The problem in being “balanced” in mediating the Israeli-Palestinian conflict is that it fails to recognize the unbalanced nature of a conflict between an occupied people and their occupiers. While balance in the sense of recognizing that both Israelis and Palestinians have the fundamental right to live in peace and security is indeed critical, it should be remembered that Palestinian land is being occupied, confiscated, and colonized, not Israeli land; that Israeli military and economic power is dramatically greater than that of the Palestinians; that Palestinian civilians have been killed in far greater numbers than Israeli civilians; and that it’s the Palestinians and not the Israelis who have been denied their fundamental right of statehood.

Indeed, it’s doubtful Mitchell would have authored a balanced report regarding Iraq and Kuwait during Kuwait’s six months under Saddam Hussein’s army of occupation, or a balanced report regarding Indonesia and East Timor during that island nation’s 24-year occupation by its powerful neighbor.

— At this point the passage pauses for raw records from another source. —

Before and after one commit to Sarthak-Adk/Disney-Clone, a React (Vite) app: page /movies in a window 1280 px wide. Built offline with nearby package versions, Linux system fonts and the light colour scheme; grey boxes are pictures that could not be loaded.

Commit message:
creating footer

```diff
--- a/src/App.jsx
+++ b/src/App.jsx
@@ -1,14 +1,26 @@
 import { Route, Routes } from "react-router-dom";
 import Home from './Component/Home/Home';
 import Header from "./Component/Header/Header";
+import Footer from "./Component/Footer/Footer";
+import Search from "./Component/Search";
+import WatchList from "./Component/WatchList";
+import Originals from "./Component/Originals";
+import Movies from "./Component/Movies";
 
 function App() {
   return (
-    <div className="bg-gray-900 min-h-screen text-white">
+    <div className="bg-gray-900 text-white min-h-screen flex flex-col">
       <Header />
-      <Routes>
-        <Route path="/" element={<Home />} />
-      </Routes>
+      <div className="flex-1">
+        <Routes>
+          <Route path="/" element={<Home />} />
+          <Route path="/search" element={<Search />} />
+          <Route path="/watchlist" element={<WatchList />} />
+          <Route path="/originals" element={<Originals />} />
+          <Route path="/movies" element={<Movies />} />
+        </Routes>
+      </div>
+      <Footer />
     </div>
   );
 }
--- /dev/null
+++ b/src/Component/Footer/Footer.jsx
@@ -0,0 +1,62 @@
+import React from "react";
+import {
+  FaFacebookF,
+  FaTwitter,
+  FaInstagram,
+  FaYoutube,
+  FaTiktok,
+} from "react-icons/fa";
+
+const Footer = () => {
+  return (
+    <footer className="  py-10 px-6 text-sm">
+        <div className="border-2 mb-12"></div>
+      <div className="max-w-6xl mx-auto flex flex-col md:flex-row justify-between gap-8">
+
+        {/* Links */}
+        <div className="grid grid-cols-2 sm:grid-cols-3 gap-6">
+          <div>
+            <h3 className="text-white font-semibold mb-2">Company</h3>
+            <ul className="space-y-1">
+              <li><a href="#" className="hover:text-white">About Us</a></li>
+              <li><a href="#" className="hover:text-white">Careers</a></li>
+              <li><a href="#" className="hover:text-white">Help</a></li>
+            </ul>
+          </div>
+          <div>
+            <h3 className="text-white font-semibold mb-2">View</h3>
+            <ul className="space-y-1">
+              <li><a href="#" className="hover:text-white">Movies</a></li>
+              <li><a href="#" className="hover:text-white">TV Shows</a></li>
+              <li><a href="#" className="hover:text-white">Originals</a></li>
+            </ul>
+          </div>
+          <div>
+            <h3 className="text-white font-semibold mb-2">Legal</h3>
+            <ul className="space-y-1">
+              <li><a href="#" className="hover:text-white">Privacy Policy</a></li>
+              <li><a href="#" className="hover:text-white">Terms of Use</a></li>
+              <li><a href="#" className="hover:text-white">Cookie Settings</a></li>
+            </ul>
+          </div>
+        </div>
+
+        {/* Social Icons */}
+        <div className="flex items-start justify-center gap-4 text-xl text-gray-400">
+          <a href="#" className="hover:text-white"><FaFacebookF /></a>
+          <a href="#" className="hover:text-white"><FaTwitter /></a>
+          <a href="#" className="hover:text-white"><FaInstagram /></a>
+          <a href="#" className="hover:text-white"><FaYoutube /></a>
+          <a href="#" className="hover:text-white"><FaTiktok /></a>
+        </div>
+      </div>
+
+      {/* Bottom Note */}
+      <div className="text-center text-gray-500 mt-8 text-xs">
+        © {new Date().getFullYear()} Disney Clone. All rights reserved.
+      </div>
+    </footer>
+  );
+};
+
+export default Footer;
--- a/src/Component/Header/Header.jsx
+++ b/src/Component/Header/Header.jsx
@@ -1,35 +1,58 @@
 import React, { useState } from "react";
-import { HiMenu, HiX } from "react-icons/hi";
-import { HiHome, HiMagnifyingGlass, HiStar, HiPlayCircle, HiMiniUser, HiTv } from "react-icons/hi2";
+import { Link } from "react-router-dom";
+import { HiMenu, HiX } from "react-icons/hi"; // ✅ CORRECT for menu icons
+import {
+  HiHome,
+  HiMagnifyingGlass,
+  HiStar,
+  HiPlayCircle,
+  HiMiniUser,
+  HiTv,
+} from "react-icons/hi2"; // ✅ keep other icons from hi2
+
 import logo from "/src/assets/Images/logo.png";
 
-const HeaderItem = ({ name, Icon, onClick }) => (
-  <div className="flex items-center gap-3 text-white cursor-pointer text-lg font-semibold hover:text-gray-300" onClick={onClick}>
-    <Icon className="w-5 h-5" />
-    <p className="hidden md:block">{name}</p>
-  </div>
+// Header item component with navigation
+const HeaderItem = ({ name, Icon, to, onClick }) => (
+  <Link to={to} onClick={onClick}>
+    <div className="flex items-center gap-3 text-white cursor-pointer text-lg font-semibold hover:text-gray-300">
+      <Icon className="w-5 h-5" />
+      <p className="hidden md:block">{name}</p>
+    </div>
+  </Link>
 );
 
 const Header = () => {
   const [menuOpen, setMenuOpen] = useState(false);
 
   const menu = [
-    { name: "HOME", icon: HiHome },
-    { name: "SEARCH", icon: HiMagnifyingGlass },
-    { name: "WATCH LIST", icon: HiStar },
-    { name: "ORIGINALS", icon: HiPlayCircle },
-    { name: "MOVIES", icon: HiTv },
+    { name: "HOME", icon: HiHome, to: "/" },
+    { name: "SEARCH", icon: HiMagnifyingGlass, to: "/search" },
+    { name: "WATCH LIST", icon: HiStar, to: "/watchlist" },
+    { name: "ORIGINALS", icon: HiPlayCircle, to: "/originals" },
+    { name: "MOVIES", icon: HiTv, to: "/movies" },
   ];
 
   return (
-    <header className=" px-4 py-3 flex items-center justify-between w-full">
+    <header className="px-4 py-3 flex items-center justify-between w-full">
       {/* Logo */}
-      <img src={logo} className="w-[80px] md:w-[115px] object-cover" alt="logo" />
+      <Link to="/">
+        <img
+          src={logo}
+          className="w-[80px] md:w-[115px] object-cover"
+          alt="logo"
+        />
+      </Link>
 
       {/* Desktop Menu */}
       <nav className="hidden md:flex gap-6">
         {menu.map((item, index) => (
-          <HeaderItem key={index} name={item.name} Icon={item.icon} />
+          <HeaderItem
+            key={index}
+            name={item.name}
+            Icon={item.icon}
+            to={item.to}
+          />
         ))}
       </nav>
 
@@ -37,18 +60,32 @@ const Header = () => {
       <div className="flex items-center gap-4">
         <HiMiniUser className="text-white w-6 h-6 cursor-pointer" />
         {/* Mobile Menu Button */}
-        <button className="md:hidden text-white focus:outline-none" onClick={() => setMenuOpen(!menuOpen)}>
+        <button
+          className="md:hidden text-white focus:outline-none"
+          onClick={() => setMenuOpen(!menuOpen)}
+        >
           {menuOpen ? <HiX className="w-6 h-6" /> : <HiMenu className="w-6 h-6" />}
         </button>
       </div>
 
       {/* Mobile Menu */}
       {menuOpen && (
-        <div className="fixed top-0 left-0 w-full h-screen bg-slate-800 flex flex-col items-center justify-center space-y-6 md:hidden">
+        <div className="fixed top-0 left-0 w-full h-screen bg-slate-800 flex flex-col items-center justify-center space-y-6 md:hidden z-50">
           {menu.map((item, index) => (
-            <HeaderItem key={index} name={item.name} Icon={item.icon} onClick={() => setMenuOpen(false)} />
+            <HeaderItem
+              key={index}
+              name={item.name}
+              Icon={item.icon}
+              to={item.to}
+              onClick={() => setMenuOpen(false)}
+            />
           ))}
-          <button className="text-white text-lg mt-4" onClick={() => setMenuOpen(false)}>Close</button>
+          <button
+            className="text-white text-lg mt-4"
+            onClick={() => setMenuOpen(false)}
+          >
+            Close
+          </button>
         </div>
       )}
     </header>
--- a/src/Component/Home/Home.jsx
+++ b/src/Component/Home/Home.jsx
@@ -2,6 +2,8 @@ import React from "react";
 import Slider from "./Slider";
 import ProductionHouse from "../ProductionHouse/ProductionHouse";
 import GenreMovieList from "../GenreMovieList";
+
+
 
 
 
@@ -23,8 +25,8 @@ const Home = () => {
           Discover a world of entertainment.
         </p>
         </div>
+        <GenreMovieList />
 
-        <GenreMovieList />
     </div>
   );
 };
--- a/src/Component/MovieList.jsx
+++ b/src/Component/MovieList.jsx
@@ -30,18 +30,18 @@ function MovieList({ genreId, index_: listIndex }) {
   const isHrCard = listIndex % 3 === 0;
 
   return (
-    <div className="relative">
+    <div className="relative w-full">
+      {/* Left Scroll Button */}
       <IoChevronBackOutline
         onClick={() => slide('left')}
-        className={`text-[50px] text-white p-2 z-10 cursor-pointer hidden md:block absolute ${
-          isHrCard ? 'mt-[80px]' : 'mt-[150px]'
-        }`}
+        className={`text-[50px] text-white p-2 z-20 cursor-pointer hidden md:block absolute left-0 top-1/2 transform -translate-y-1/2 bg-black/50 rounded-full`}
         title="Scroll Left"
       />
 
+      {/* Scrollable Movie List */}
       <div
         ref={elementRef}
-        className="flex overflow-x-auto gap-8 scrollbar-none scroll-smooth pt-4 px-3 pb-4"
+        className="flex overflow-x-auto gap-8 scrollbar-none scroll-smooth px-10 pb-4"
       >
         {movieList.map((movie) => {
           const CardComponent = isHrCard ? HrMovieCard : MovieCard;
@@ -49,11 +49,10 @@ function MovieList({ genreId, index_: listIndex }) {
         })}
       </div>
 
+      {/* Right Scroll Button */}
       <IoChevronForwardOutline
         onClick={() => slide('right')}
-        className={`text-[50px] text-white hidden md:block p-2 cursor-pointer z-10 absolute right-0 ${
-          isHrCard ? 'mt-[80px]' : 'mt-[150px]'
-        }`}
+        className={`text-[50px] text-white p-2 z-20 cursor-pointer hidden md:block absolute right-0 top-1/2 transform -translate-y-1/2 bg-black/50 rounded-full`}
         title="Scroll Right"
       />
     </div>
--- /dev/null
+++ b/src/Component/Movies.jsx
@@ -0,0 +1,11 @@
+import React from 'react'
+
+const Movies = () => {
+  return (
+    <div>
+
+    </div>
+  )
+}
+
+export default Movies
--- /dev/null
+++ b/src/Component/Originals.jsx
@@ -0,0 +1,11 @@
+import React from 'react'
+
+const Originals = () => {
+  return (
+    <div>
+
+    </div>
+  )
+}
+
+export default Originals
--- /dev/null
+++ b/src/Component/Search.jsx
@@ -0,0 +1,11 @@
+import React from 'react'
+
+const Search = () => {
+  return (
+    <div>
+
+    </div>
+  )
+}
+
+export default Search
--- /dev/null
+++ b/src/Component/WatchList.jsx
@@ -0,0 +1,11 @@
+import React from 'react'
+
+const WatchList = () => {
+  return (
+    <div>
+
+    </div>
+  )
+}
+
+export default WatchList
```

However strong the ties between the United States and Israel may be, Israel as the occupying power bears the most responsibility for resolving the conflict, particularly since the recognized Palestinian leadership already acceded to Israeli control of 78% of Mandatory Palestine. Despite the many faults of the Fatah-dominated Palestinian Authority, which governs the majority of the Palestinian population on the West Bank, its positions on the outstanding issues of the conflict — settlements, withdrawal from occupied lands, sharing Jerusalem, and the rights of refugees — are far more consistent with international law, UN Security Council resolutions, and the consensus of the international community than are the U.S. or Israeli positions.

And even assuming the best of intentions by Mitchell, there remains the fundamental contradiction of the United States being both the chief mediator of the conflict and the primary diplomatic, economic, and military backer of the Israeli occupation. Until the Obama administration recognizes that contradiction, Mitchell will have a very difficult task before him.

Stephen Zunes, a Foreign Policy in Focus senior analyst, is a professor of politics and chair of Middle Eastern Studies at the University of San Francisco.